The HYPOTHALAMUS is responsible for several maintenance activities, including eating, drinking, body temperature, and sexual arousal
The HYPOTHALAMUS also relays communication between the brain and the endocrine system, via the pituitary gland, and then monitors the hormones released into the bloodstream
The HIPPOCAMPUS is essential to transferring short term memory to long term memory
The AMYGDALA: – Processes and recognizes emotions, especially those tied to anger, disgust, fear – Emotional aspects of memory stored here
II. The Midbrain The Midbrain is located in the center of the brain and connects the forebrain to the hindbrain. It assists in: – Motor control – Hearing – Alertness and sleep/wake cycles – Temperature regulation

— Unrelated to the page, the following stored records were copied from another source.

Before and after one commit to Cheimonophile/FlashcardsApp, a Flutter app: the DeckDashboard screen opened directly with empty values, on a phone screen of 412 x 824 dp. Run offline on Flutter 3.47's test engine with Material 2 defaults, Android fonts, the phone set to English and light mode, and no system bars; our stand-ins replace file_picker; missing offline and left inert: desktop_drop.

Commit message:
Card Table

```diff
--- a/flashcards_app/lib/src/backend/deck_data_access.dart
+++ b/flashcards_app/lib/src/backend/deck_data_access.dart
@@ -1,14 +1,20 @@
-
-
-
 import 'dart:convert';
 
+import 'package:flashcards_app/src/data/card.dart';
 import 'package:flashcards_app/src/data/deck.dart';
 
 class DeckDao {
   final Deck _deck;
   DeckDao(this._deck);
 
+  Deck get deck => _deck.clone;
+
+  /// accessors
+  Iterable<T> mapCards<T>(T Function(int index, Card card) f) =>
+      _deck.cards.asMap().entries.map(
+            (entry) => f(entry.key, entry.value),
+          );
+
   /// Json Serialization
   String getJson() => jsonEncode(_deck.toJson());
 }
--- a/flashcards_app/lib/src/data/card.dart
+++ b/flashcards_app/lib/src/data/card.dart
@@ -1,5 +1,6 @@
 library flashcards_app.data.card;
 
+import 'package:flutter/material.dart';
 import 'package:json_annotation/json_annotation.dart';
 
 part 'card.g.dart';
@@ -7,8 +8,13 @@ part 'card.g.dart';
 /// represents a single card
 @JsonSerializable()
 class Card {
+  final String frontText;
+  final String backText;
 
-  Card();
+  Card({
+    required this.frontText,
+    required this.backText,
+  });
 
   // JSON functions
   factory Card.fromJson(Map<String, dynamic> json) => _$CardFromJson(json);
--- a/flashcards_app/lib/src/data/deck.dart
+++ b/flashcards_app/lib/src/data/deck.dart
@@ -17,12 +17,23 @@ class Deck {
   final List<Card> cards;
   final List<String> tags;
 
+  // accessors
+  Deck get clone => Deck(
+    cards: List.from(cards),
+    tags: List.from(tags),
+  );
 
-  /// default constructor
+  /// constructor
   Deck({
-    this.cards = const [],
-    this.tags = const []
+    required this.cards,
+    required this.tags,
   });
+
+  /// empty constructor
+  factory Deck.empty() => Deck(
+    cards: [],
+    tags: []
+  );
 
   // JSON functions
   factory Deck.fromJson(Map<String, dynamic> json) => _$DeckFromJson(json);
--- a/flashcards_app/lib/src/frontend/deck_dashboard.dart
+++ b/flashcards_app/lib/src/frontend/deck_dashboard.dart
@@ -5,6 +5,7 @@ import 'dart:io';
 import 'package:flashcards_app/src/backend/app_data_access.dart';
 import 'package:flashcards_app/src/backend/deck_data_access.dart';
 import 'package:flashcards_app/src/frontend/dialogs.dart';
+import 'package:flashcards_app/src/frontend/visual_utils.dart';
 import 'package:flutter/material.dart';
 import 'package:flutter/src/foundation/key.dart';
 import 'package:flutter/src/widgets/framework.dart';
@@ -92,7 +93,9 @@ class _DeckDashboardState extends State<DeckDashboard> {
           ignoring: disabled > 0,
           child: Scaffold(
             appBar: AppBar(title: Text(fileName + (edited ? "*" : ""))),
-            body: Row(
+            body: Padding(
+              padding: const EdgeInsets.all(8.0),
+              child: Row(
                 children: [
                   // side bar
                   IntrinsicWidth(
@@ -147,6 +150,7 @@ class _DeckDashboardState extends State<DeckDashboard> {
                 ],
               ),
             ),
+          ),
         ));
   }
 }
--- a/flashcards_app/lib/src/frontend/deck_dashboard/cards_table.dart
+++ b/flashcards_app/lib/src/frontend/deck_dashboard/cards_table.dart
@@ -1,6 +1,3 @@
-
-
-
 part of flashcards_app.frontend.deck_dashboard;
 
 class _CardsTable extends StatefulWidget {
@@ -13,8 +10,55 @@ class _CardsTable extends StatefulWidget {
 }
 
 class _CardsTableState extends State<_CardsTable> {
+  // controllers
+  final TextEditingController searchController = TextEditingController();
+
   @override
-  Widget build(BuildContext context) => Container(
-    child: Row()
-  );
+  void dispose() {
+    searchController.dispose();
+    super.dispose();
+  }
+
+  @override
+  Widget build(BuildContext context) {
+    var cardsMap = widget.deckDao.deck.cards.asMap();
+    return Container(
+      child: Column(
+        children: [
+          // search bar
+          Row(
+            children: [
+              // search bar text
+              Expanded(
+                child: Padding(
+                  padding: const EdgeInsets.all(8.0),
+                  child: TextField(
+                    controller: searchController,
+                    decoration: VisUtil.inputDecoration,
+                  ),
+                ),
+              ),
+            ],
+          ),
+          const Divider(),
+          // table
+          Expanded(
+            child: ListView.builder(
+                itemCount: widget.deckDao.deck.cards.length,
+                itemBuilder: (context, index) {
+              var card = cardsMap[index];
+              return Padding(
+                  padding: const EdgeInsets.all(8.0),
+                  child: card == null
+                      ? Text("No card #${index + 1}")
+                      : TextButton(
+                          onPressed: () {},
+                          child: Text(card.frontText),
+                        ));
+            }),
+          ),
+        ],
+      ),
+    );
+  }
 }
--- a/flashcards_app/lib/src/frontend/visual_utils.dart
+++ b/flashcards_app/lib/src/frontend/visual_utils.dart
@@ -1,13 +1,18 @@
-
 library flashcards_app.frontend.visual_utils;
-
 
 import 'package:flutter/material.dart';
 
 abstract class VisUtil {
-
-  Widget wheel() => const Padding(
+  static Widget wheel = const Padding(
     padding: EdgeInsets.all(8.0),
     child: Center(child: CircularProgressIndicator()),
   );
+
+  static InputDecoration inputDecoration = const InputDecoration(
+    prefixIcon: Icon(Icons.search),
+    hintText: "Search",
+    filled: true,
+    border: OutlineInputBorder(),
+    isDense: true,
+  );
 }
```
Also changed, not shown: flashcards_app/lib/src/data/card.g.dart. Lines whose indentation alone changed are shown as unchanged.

The RETICULAR FORMATION runs from the spine up and through the midbrain and connects to the thalamus. It is responsible for: – Visual tracking – Relaying audio and visual information to the cerebellum – Pain sensations – Attentiveness and consciousness – Selective attention
III. The Hindbrain
The hindbrain is the oldest and innermost region of the brain. It independently controls most life-sustaining functions of the body.
There are three brain areas associated with the Hindbrain: – Medulla – Cerebellum – Pons
The point at which the spinal cord enters the skull is called the MEDULLA. It is responsible for: – Involuntary functions such as breathing, heart rate and blood pressure.
Extending from the rear of the brainstem is the CEREBELLUM The CEREBELLUM coordinates voluntary movements and fine motor skills
The PONS is responsible for – Sleep – Respiration – Swallowing – Bladder control – Eye movement – Facial expressions – Posture – Sleep paralysis – Generates the dreams of REM sleep